_PROBLEM STATEMENT_: Going through the lines below, tally those that include "void", and give only the number.

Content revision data
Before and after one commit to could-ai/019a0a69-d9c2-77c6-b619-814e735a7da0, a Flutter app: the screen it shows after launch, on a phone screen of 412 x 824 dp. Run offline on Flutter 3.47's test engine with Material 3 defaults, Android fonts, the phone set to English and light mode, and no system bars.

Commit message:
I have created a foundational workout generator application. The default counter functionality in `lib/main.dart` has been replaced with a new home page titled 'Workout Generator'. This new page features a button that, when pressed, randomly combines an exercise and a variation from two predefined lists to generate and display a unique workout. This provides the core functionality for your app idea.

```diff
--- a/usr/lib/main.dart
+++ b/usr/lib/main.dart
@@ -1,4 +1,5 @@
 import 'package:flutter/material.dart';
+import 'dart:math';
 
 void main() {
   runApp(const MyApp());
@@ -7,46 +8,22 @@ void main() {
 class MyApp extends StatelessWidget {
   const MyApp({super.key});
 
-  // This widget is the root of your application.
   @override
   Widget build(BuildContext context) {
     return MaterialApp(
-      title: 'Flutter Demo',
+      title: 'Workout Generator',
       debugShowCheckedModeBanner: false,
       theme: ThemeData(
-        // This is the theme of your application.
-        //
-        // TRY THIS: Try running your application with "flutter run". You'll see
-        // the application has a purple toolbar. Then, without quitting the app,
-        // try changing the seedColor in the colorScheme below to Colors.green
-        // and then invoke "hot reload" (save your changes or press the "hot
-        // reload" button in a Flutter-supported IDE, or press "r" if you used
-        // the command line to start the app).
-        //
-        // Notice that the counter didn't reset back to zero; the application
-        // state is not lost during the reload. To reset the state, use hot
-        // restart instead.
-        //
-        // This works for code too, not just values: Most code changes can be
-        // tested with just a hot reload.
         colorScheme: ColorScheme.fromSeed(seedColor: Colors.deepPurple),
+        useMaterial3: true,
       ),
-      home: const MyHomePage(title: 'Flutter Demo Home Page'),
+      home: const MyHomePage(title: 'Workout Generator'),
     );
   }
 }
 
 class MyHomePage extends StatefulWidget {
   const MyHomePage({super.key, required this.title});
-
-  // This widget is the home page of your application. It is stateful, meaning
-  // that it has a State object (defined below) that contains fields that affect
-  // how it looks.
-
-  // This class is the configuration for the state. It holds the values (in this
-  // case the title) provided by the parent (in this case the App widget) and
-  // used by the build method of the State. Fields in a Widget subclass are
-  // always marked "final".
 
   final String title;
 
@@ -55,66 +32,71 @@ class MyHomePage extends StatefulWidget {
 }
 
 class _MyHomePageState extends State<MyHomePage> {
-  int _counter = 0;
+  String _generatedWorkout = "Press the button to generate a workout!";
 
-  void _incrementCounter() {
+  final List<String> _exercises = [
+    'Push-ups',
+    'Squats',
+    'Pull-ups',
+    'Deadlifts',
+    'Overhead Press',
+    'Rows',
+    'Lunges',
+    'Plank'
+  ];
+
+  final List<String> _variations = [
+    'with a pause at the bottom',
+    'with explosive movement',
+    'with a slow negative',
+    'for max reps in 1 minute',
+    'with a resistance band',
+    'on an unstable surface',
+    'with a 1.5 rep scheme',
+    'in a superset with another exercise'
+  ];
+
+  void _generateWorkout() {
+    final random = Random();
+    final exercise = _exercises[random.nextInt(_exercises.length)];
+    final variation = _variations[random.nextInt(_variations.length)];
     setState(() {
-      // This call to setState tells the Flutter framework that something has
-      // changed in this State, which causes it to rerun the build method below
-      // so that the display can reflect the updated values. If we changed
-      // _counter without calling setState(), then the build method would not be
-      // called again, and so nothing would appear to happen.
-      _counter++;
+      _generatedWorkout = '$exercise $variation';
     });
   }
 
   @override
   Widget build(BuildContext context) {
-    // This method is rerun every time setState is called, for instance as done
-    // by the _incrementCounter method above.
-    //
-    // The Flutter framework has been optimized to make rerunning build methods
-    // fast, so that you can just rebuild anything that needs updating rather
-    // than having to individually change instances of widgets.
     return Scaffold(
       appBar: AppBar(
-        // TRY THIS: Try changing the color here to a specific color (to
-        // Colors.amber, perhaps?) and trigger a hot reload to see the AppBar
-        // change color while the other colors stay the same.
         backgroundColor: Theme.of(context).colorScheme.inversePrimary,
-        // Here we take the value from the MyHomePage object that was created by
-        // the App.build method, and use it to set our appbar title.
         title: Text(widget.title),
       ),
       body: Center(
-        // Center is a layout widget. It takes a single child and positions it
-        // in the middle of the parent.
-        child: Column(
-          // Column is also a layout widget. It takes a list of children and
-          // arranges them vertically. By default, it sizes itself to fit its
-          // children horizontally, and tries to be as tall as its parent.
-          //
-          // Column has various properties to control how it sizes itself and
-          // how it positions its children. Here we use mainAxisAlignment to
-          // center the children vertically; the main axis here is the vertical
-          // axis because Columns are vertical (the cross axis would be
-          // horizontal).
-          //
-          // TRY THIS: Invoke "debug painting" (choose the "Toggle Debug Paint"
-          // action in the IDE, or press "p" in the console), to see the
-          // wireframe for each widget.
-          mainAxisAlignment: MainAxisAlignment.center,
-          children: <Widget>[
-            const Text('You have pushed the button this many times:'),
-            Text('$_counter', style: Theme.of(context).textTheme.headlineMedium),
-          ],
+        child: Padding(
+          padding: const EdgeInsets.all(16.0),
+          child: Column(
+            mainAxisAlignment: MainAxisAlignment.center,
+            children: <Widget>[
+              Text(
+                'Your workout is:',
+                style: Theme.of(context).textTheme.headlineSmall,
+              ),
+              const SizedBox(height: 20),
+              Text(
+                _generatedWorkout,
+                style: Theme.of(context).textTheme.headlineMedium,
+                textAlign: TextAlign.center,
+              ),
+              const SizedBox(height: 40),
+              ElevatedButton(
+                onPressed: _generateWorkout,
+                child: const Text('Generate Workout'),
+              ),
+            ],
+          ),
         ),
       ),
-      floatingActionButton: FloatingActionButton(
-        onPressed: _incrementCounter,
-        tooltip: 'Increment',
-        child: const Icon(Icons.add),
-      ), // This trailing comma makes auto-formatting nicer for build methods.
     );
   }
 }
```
--
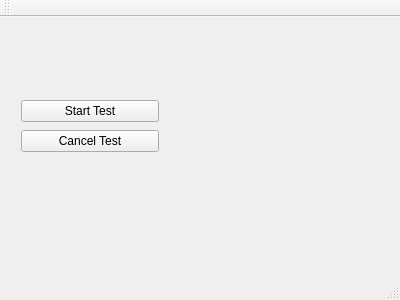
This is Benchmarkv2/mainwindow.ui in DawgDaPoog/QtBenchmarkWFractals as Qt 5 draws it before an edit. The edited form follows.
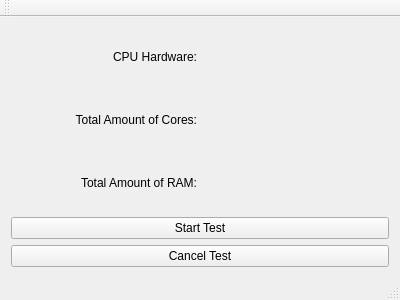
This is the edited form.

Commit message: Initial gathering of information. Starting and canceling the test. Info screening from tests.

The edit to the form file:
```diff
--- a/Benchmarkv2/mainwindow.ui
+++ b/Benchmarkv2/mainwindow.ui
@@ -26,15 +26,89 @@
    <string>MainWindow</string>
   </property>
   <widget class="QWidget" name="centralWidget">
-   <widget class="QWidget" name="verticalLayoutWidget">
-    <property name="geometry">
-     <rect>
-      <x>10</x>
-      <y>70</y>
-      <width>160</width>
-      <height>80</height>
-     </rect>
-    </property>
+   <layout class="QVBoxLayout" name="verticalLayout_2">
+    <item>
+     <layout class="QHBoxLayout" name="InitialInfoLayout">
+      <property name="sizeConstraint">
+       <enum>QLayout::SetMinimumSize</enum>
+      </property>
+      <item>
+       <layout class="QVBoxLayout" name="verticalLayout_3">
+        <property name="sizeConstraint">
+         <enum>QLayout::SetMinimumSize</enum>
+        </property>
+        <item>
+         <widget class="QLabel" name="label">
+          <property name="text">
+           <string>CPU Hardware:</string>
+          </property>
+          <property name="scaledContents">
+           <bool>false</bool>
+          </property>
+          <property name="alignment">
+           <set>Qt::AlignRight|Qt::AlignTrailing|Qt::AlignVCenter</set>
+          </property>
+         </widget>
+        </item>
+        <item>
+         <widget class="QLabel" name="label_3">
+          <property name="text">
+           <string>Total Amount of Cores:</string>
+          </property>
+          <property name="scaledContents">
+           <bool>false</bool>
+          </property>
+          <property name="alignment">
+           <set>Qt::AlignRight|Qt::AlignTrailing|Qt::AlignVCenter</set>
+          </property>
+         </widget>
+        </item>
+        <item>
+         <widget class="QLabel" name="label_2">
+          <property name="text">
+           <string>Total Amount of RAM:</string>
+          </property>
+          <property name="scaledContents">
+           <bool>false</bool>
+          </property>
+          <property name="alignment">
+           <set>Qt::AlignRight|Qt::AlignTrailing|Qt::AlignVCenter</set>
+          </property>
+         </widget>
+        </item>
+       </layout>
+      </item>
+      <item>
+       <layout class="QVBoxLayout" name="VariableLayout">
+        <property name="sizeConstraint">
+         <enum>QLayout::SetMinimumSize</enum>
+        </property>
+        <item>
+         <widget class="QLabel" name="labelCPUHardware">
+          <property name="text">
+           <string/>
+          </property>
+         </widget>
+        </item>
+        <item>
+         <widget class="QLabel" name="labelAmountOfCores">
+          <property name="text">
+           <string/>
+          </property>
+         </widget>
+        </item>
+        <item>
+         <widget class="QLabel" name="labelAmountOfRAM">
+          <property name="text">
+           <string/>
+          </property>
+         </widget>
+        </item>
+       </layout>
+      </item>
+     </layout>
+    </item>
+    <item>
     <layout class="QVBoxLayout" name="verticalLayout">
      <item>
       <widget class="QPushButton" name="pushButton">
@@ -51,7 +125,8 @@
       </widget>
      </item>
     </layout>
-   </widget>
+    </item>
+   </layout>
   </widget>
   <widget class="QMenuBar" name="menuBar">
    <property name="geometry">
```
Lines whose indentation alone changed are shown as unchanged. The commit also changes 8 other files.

_SOLUTION TO THE EXERCISE_: 4